Paramedics found Violet was not breathing and covered in bruises. She died 45 minutes after arrival in hospital.
The youngster died from internal bleeding after suffering 35 separate injuries including multiple bruises, rib fractures and brain damage, which were comparable to injuries suffered in a car crash.
Alcock had moved in with Flanagan just weeks after they started dating.
Sentencing the pair, Judge Clement Goldstone said: "In the three weeks before her death you, Gary Alcock, subjected her to repeated violence. You fractured two of her ribs either by squeezing or gripping her so tight that they snapped.
"You caused injuries to her brain, face, arms and legs with a combination of punches, slaps and, bordering on the sadistic, pinches.
"This was the way you chose to cope with a demanding little girl who demanded your attention and interrupted your time-consuming hobby of playing computer games."
Alcock put her to bed on the day of her death, said the judge, "no doubt in the hope that you would have some time free to indulge your desire to play on your Xbox".

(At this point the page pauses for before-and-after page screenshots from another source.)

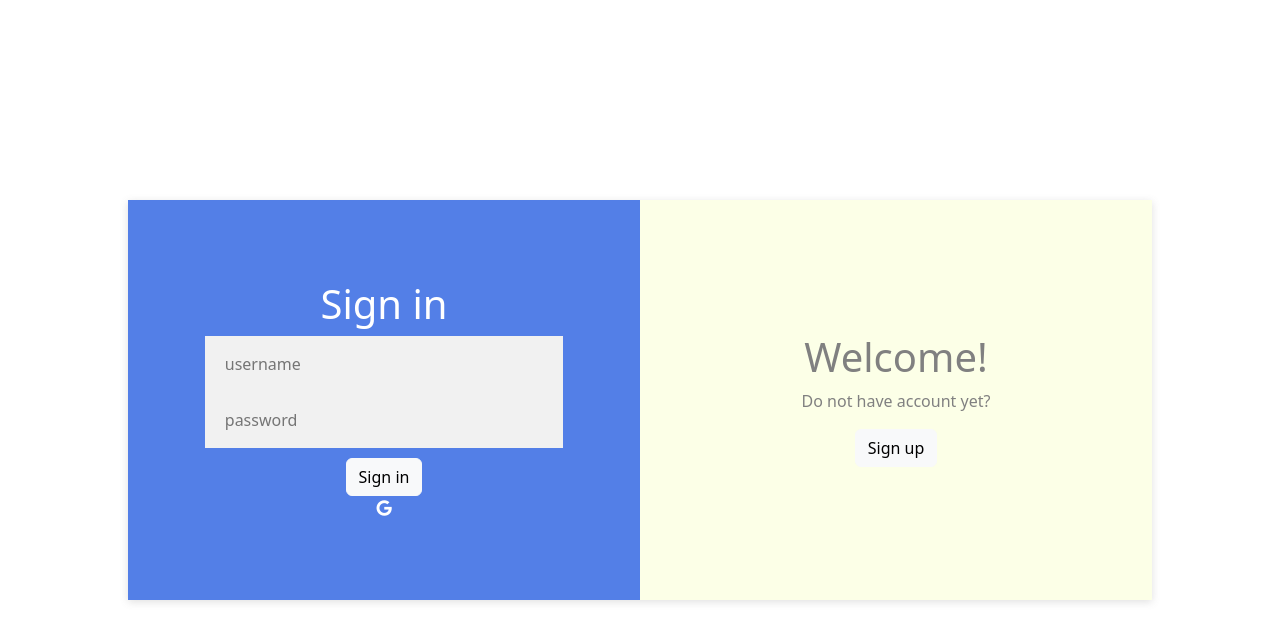
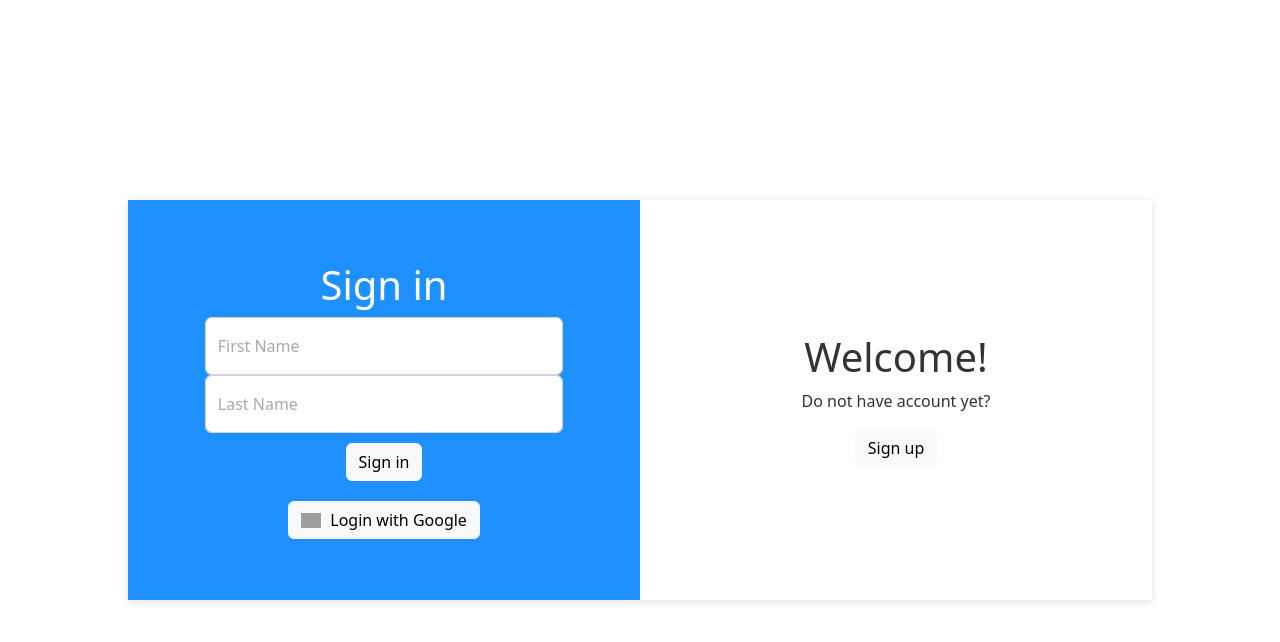
Before and after one commit to airconditioner1/AGdev43-Sprints-Agile-Tool, a Flask app: page / in a window 1280 px wide. Shown: the top 642 px of the page. Run offline with Flask 2, Linux system fonts and the light colour scheme; some libraries are stand-ins or nearby versions; grey boxes are pictures that could not be loaded.

Commit message:
polish the color and button

```diff
--- a/index.html
+++ b/index.html
@@ -4,9 +4,8 @@
     <meta charset="UTF-8">
     <meta name="viewport" content="width=device-width, initial-scale=1.0">
     <title>Login Page</title>
-    <!--Import CSS and JS-->
-     <link rel="stylesheet" type="text/css" href="static/css/styles.css">
-    <script src="static/js/index.js" async></script>
+
+    <link rel="stylesheet" href="static/css/styles.css">
 
     <!--Import FontAwesome-->
     <script src="https://kit.fontawesome.com/1acefeb032.js" crossorigin="anonymous"></script>
@@ -19,22 +18,45 @@
         <div class="form-container sign-up-container">
             <!--Sign Up Container-->
            <form>
-            <h1>Sign up</h1>
-            <input type="text" placeholder="username" required>
-            <input type="password" placeholder="password" required>
-            <input type="email" placeholder="email" required>
-            <button class="container-button btn btn-light">Sign up</button>
+                <h1>Sign up</h1>
+                <div class="form-floating" style="width:70%">
+                    <input type="text" class="form-control top" id="floatingPassword" placeholder="First Name" required autofocus>
+                    <label style="color: darkgray">First Name</label>
+                </div>
+
+                <div class="form-floating" style="width:70%">
+                    <input type="text" class="form-control middle" id="floatingPassword" placeholder="Last Name" required>
+                    <label style="color: darkgray">Last Name</label>
+                </div>
+
+                <div class="form-floating" style="width:70%">
+                    <input type="email" class="form-control bottom" id="floatingInput" placeholder="name@example.com" required>
+                    <label style="color: darkgray">Email</label>
+                </div>
+
+                <button class="container-button btn btn-light">Sign up</button>
            </form>
         </div>
 
        <div class="form-container sign-in-container">
             <!--Sign Up Container-->
            <form>
-            <h1>Sign in</h1>
-            <input type="text" placeholder="username"  required autofocus>
-            <input type="password" placeholder="password" required>
-            <button class="container-button btn btn-light">Sign in</button>
-            <a href="/login" style="color: white;"><i class="fa-brands fa-google"></i></a>
+                <h1>Sign in</h1>
+                <div class="form-floating" style="width:70%">
+                    <input type="text" class="form-control top" id="floatingPassword" placeholder="First Name" required autofocus>
+                    <label style="color: darkgray">First Name</label>
+                </div>
+
+                <div class="form-floating" style="width:70%">
+                    <input type="text" class="form-control middle" id="floatingPassword" placeholder="Last Name" required>
+                    <label style="color: darkgray">Last Name</label>
+                </div>
+                <button class="container-button btn btn-light">Sign in</button>
+
+                <a class="btn btn-light login-button" href="/login" role="button" style="text-transform:none">
+                    <img width="20px" style="margin-bottom:3px; margin-right:5px" alt="Google sign-in" src="https://upload.wikimedia.org/wikipedia/commons/thumb/5/53/Google_%22G%22_Logo.svg/512px-Google_%22G%22_Logo.svg.png" />
+                    Login with Google
+                </a>
            </form>
         </div>
 
@@ -55,6 +77,18 @@
             </div>
         </div>
     </div>
+
+    <script>
+        const container = document.querySelector('.box');
+        const signInButton = document.querySelector('#sign-in-button');
+        const signUpButton = document.querySelector('#sign-up-button');
+
+        signUpButton.addEventListener('click', () => container.classList.add
+        ('right-panel-active'));
+        signInButton.addEventListener('click', () => container.classList.remove
+        ('right-panel-active'));
+    </script>
+
 </body>
 
 </html>
--- a/static/css/styles.css
+++ b/static/css/styles.css
@@ -27,9 +27,7 @@ form{
 
 input {
     outline: none;
-    width: 70%;
     padding: 16px 20px;
-    border: none;
     background-color: #f1f1f1;
     margin-bottom: -1px;
 }
@@ -40,10 +38,12 @@ a{
 
 
 
+
+
 /*******************CLASS Selector*******************/
 .box{
     position: relative;
-    background-color: #537FE7;
+    background-color: #1e90ff;
     width: 80%;
     height: 50%;
     box-shadow: rgba(99, 99, 99, 0.2) 0px 2px 8px 0px;;
@@ -51,6 +51,7 @@ a{
 
 .container-button{
     margin-top: 10px;
+    font-size: 16px;
 }
 
 .form-container{
@@ -58,6 +59,10 @@ a{
     top: 0;
     height: 100%;
     color: white
+}
+
+.login-button {
+    margin-top: 20px;
 }
 
 .sign-in-container {
@@ -73,13 +78,13 @@ a{
 }
 
 .overlay {
-    background: #FCFFE7;
+    background: white;
     width: 200%;
     height: 100%;
     left: -100%;
     position: relative;
     transition: all 0.6s ease-in-out;
-    color: grey;
+    color: #333;
 }
 .overlay-container {
     position: absolute;
```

He continued: "Violet was sick, she required changing, she required your time and patience.
"You lost control and your temper in the most unimaginable way. You struck her first in the mouth and then inexplicably and with savage force in the stomach."
The blow was struck with such force it tore her internal organs, he said.
Judge Goldstone said Flanagan knew for weeks that her boyfriend was hurting her daughter but did nothing to protect her.
He told her: "You could have sought medical help, you could have involved social services, you could have asked him (Alcock) to leave, but any of those options would have put at risk your relationship which you, at the time, priced far more highly than your relationship and love for Violet.''
Flanagan was said to be an "easy touch" who was desperate to be in a relationship with a man who would look after her and her Violet.
Alcock adopted the role of father figure immediately but his use of discipline soon led to the frightened girl cowering in his presence.
The catalogue of abuse began at least three weeks before the child's death but at no point did Flanagan seek medical attention.
On January 12, Violet was off colour, not eating, bruised and in pain.
Flanagan chose again not to take her to the doctor's surgery in the hope that the bruising would soon disappear.
She lied that Violet was downstairs when she returned home when in fact she was lying almost lifeless in her cot upstairs. She had made no effort to check on her condition before Alcock finally dialled 999.
Alcock had only one previous conviction for violence but the jury heard evidence that he had been violent towards other children and to his ex-partner of eight years.
Andrew O'Byrne, defending Flanagan, said she had been neglected as a child, in care by the age of 10, physically and sexually abused at home and pregnant at age 16.